(Records from a data source)
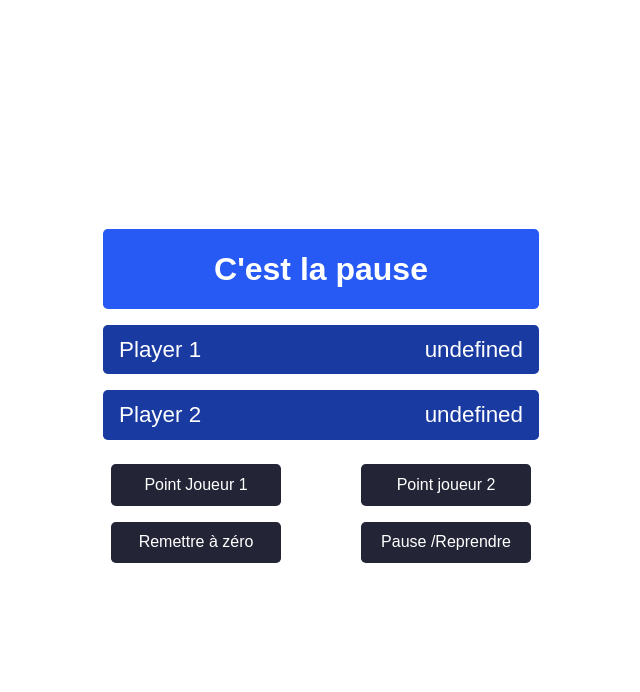
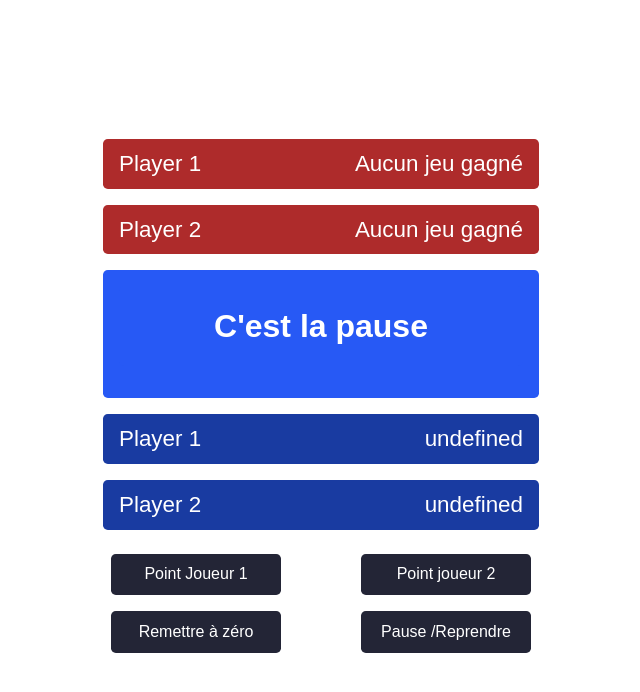
Before and after one commit to AlainNL/tennis-score, a React (Create React App) app: page / in a window 1280 px wide. Both pictures are taken after a click on the button "Pause /Reprendre". Shown: the top 692 px of the page, without its empty margins (319-959 px from the left). Built offline with nearby package versions, Linux system fonts and the light colour scheme.

Commit message:
add selectors & playerscore

```diff
--- a/src/App.js
+++ b/src/App.js
@@ -3,10 +3,13 @@ import { Display } from "./Display";
 import { PointScoredButton } from "./PointScoredButton";
 import { ResetButton } from "./ResetButton";
 import { PlayerScore } from "./PlayerScore";
+import { PlayerPoints } from "./PlayerPoints";
 
 export default function App() {
   return (
     <div>
+        <PlayerPoints playerId="player1" playerName="Player 1" />
+        <PlayerPoints playerId="player2" playerName="Player 2" />
         <Display />
         <PlayerScore playerId="Player1" playerName="Player 1" />
         <PlayerScore playerId="Player2" playerName="Player 2" />
--- a/src/Display.js
+++ b/src/Display.js
@@ -1,29 +1,8 @@
 import { useSelector } from "react-redux";
+import { selectDisplayText } from "./selectors";
 
 export function Display () {
-const gameIsPlaying = useSelector((state) => state.playing);
-const winner = useSelector((state) => state.winner);
-const player1Score = useSelector((state) => state.player1);
-const player2Score = useSelector((state) => state.player2);
-const advantage = useSelector((state) => state.advantage);
+  const displayText = useSelector(selectDisplayText);
 
-if (winner) {
-  if (winner === "player1") {
-    return <p className="display">Joueur 1 gagne</p>;
-  } else {
-    return <p className="display">Joueur 2 gagne</p>;
-  }
-} else if (gameIsPlaying === false) {
-  return <p className="display">C'est la pause</p>;
-} else {
-  let text = "Le score est: " + player1Score + " - " + player2Score;
-  if (advantage) {
-    if (advantage === "player 1") {
-      text += "avantage joueur 1";
-    } else {
-      text += "avantage joueur 2";
-    }
-  }
-  return <p className="display">{text}</p>;
-  }
+  return <p className="display">{displayText}</p>;
 }
--- a/src/PlayerScore.js
+++ b/src/PlayerScore.js
@@ -1,11 +1,8 @@
 import { useSelector } from "react-redux";
-
-const selectPlayerHasAdvantage = (playerId) => {
-  return (state) => state.advantage === playerId;
-};
+import { selectPlayerHasAdvantage, selectPlayerScore} from "./selectors";
 
 export function PlayerScore({ playerId, playerName }) {
-  const score = useSelector((state) => state[playerId]);
+  const score = useSelector(selectPlayerScore(playerId));
   const hasAdvantage = useSelector(selectPlayerHasAdvantage(playerId));
 
   return (
--- a/src/selectors.js
+++ b/src/selectors.js
@@ -0,0 +1,34 @@
+export const selectPlayerHasAdvantage = (playerId) => {
+  return (state) => state.advantage === playerId;
+};
+
+export const selectPlayerScore = (playerId) => {
+  return (state) => state[playerId];
+};
+
+export const selectDisplayText = (state) => {
+  if (state.winner) {
+    if (state.winner === "player1") {
+      return "Joueur 1 gagné";
+    } else {
+      return "Joueur 2 gagne";
+    }
+  } else if (state.playing === false) {
+    return <p className="display">C'est la pause</p>;
+  } else {
+    let text = "Le score est: " + state.player1 + " - " + state.player2;
+    if (state.advantage) {
+      if (state.advantage === "player 1") {
+        text += "avantage joueur 1";
+      } else {
+        text += "avantage joueur 2";
+      }
+    }
+    return text;
+    }
+  };
+
+export const selectPlayerPoints = (playerId) => {
+  return (state) =>
+    state.history.filter((item) => item.winner === playerId).length;
+}
--- a/src/store.js
+++ b/src/store.js
@@ -73,6 +73,10 @@ if (action.type === "restart") {
             draft.winner = player;
             return;
           }
+          if (draft.advantage === player) {
+            draft.winner = player;
+            return;
+          }
           if (draft.advantage === null) {
             draft.advantage = player;
             return;
```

Assignment> Write the records above out again word for word, skipping each picture.

Written solution>
Before and after one commit to AlainNL/tennis-score, a React (Create React App) app: page / in a window 1280 px wide. Both pictures are taken after a click on the button "Pause /Reprendre". Shown: the top 692 px of the page, without its empty margins (319-959 px from the left). Built offline with nearby package versions, Linux system fonts and the light colour scheme.

Commit message:
add selectors & playerscore

```diff
--- a/src/App.js
+++ b/src/App.js
@@ -3,10 +3,13 @@ import { Display } from "./Display";
 import { PointScoredButton } from "./PointScoredButton";
 import { ResetButton } from "./ResetButton";
 import { PlayerScore } from "./PlayerScore";
+import { PlayerPoints } from "./PlayerPoints";
 
 export default function App() {
   return (
     <div>
+        <PlayerPoints playerId="player1" playerName="Player 1" />
+        <PlayerPoints playerId="player2" playerName="Player 2" />
         <Display />
         <PlayerScore playerId="Player1" playerName="Player 1" />
         <PlayerScore playerId="Player2" playerName="Player 2" />
--- a/src/Display.js
+++ b/src/Display.js
@@ -1,29 +1,8 @@
 import { useSelector } from "react-redux";
+import { selectDisplayText } from "./selectors";
 
 export function Display () {
-const gameIsPlaying = useSelector((state) => state.playing);
-const winner = useSelector((state) => state.winner);
-const player1Score = useSelector((state) => state.player1);
-const player2Score = useSelector((state) => state.player2);
-const advantage = useSelector((state) => state.advantage);
+  const displayText = useSelector(selectDisplayText);
 
-if (winner) {
-  if (winner === "player1") {
-    return <p className="display">Joueur 1 gagne</p>;
-  } else {
-    return <p className="display">Joueur 2 gagne</p>;
-  }
-} else if (gameIsPlaying === false) {
-  return <p className="display">C'est la pause</p>;
-} else {
-  let text = "Le score est: " + player1Score + " - " + player2Score;
-  if (advantage) {
-    if (advantage === "player 1") {
-      text += "avantage joueur 1";
-    } else {
-      text += "avantage joueur 2";
-    }
-  }
-  return <p className="display">{text}</p>;
-  }
+  return <p className="display">{displayText}</p>;
 }
--- a/src/PlayerScore.js
+++ b/src/PlayerScore.js
@@ -1,11 +1,8 @@
 import { useSelector } from "react-redux";
-
-const selectPlayerHasAdvantage = (playerId) => {
-  return (state) => state.advantage === playerId;
-};
+import { selectPlayerHasAdvantage, selectPlayerScore} from "./selectors";
 
 export function PlayerScore({ playerId, playerName }) {
-  const score = useSelector((state) => state[playerId]);
+  const score = useSelector(selectPlayerScore(playerId));
   const hasAdvantage = useSelector(selectPlayerHasAdvantage(playerId));
 
   return (
--- a/src/selectors.js
+++ b/src/selectors.js
@@ -0,0 +1,34 @@
+export const selectPlayerHasAdvantage = (playerId) => {
+  return (state) => state.advantage === playerId;
+};
+
+export const selectPlayerScore = (playerId) => {
+  return (state) => state[playerId];
+};
+
+export const selectDisplayText = (state) => {
+  if (state.winner) {
+    if (state.winner === "player1") {
+      return "Joueur 1 gagné";
+    } else {
+      return "Joueur 2 gagne";
+    }
+  } else if (state.playing === false) {
+    return <p className="display">C'est la pause</p>;
+  } else {
+    let text = "Le score est: " + state.player1 + " - " + state.player2;
+    if (state.advantage) {
+      if (state.advantage === "player 1") {
+        text += "avantage joueur 1";
+      } else {
+        text += "avantage joueur 2";
+      }
+    }
+    return text;
+    }
+  };
+
+export const selectPlayerPoints = (playerId) => {
+  return (state) =>
+    state.history.filter((item) => item.winner === playerId).length;
+}
--- a/src/store.js
+++ b/src/store.js
@@ -73,6 +73,10 @@ if (action.type === "restart") {
             draft.winner = player;
             return;
           }
+          if (draft.advantage === player) {
+            draft.winner = player;
+            return;
+          }
           if (draft.advantage === null) {
             draft.advantage = player;
             return;
```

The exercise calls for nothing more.